Depending on building design, there is a range of costs - starting at $0.

Retrofitting an existing structure because of excessive bird mortality will be much more expensive and can alter the planned look of a building. Including bird-friendly features from the start can integrate them into an attractive design.

Reduction in the number and area of windows can reduce initial cost, replacement and maintenance when compared to a façade that has a higher percentage of glass coverage.

There may be a higher upfront cost for treated glass but these costs may be recovered over time. Bird-friendly glass can be cost neutral because products such as fritted glass used to decrease collisions can also reduce heat gain in summer and heat loss in winter thereby reducing cooling and heating costs. Treated glass surfaces and modified use of glass can give an enhanced appearance to a building design.

Modification to exterior and interior lighting are already part of sustainability measures and can result in energy savings.

Won’t a bird-friendly building ordinance be difficult to implement and enforce?

No, the City of Chicago implements and enforces all kinds of complicated building regulations on a daily basis. One of the methods is self-certification, where the architect or other professional reviews the code requirements, designs the building accordingly, and certifies that the building design meets the specific criteria. This is done with a great many building permit subjects that are more complicated than bird-friendly building design.

Other cities have adopted various forms of bird-friendly building design and enforce the code routinely and with no exceptional problems.

Building and zoning and other codes are, by definition, limits that are imposed for the sake of public safety and the greater civic good.

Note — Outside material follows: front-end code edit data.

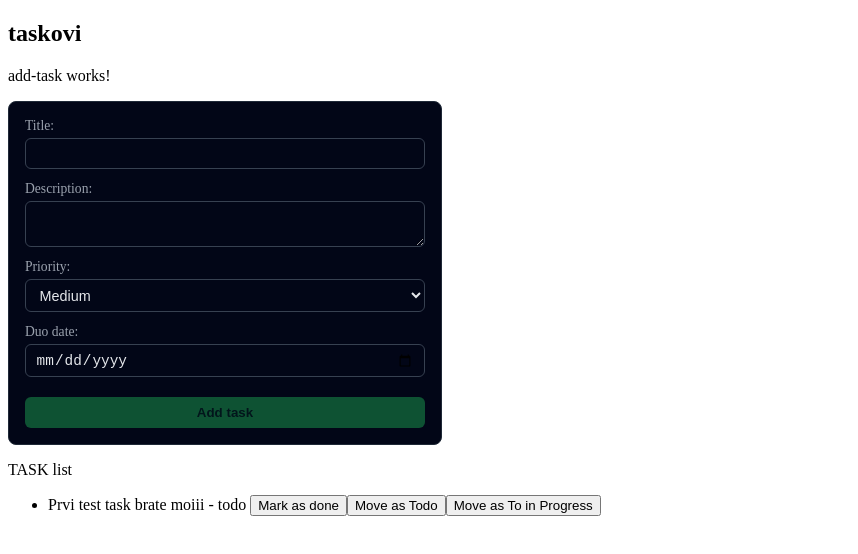
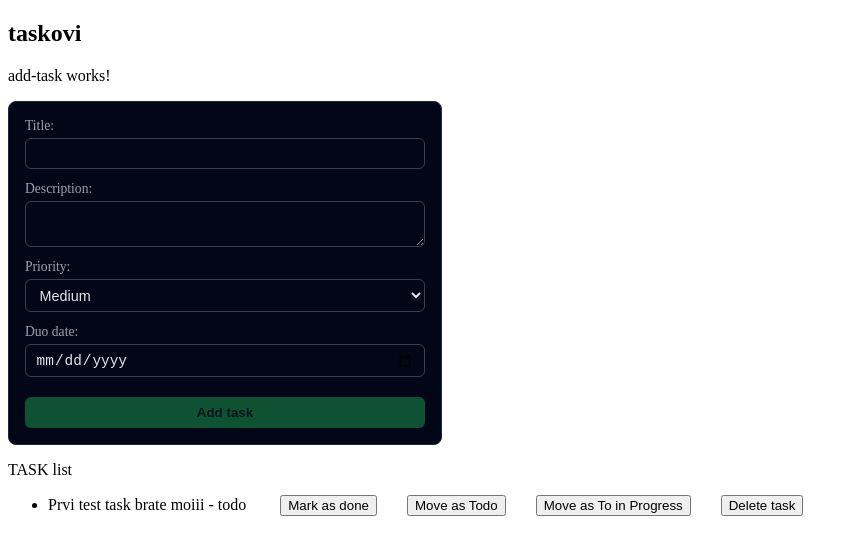
Before and after one commit to VukasinVujic/taskboard, an Angular app: page / in a window 1280 px wide. Shown: the top 554 px of the page, without its empty margins (0-858 px from the left). Built offline with nearby package versions, Linux system fonts and the light colour scheme.

Commit message:
feat(tasks): add delete task functionality

```diff
--- a/src/app/core/services/task-store.service.ts
+++ b/src/app/core/services/task-store.service.ts
@@ -28,6 +28,7 @@ export class TaskStoreService {
   }
 
   deleteTask(id: string) {
-    // this._tasks.update((list) => list.filter((t) => t.id !== id));
+    const allTasks = [...this.snapshot];
+    this._tasks$.next(allTasks.filter((task) => task.id !== id));
   }
 }
--- a/src/app/features/task-list/task-list.component.ts
+++ b/src/app/features/task-list/task-list.component.ts
@@ -29,4 +29,8 @@ export class TaskListComponent {
   onMoveToDo(id: string) {
     this.taskStore.updateTask(id, 'todo');
   }
+
+  deleteTask(id: string) {
+    this.taskStore.deleteTask(id);
+  }
 }
--- a/src/app/features/task-list/task-list.html
+++ b/src/app/features/task-list/task-list.html
@@ -5,10 +5,18 @@
   <li>
     {{ task.title }} - {{ task.status }}
 
-    <button (click)="onMarkAsDone(task.id)">Mark as done</button>
-    <button (click)="onMoveToDo(task.id)">Move as Todo</button>
-    <button (click)="onMoveToInProgress(task.id)">
+    <button (click)="onMarkAsDone(task.id)" style="margin-left: 30px">
+      Mark as done
+    </button>
+    <button (click)="onMoveToDo(task.id)" style="margin-left: 30px">
+      Move as Todo
+    </button>
+    <button (click)="onMoveToInProgress(task.id)" style="margin-left: 30px">
       Move as To in Progress
+    </button>
+
+    <button (click)="deleteTask(task.id)" style="margin-left: 30px">
+      Delete task
     </button>
   </li>
 
```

The Bird Friendly Building Ordinance would simply correct a problem that has worsened with the increased use of glass exteriors and internal and external building illumination. An ordinance will provide for the protection of migratory birds as an important part of a sustainable and green Chicago which benefits all citizens.

 
 
 
The  US Green Building Council’s LEED Green Building Rating System  offers a pilot credit for bird collision deterrence that is based on the latest research into the effectiveness of various glass treatments in deterring bird strikes.

The US Green Building Council’s LEED Green Building Rating System offers a pilot credit for bird collision deterrence that is based on the latest research into the effectiveness of various glass treatments in deterring bird strikes.

 
 
This worker is retrofitting reflective glass with film that has a bird-friendly dot pattern (look closely). Including fritted glass in the design of this large building would have saved money… and bird lives!

This worker is retrofitting reflective glass with film that has a bird-friendly dot pattern (look closely). Including fritted glass in the design of this large building would have saved money… and bird lives!

 
The City of San Francisco was the first to adopt a  Bird-friendly Building Ordinance

The City of San Francisco was the first to adopt a Bird-friendly Building Ordinance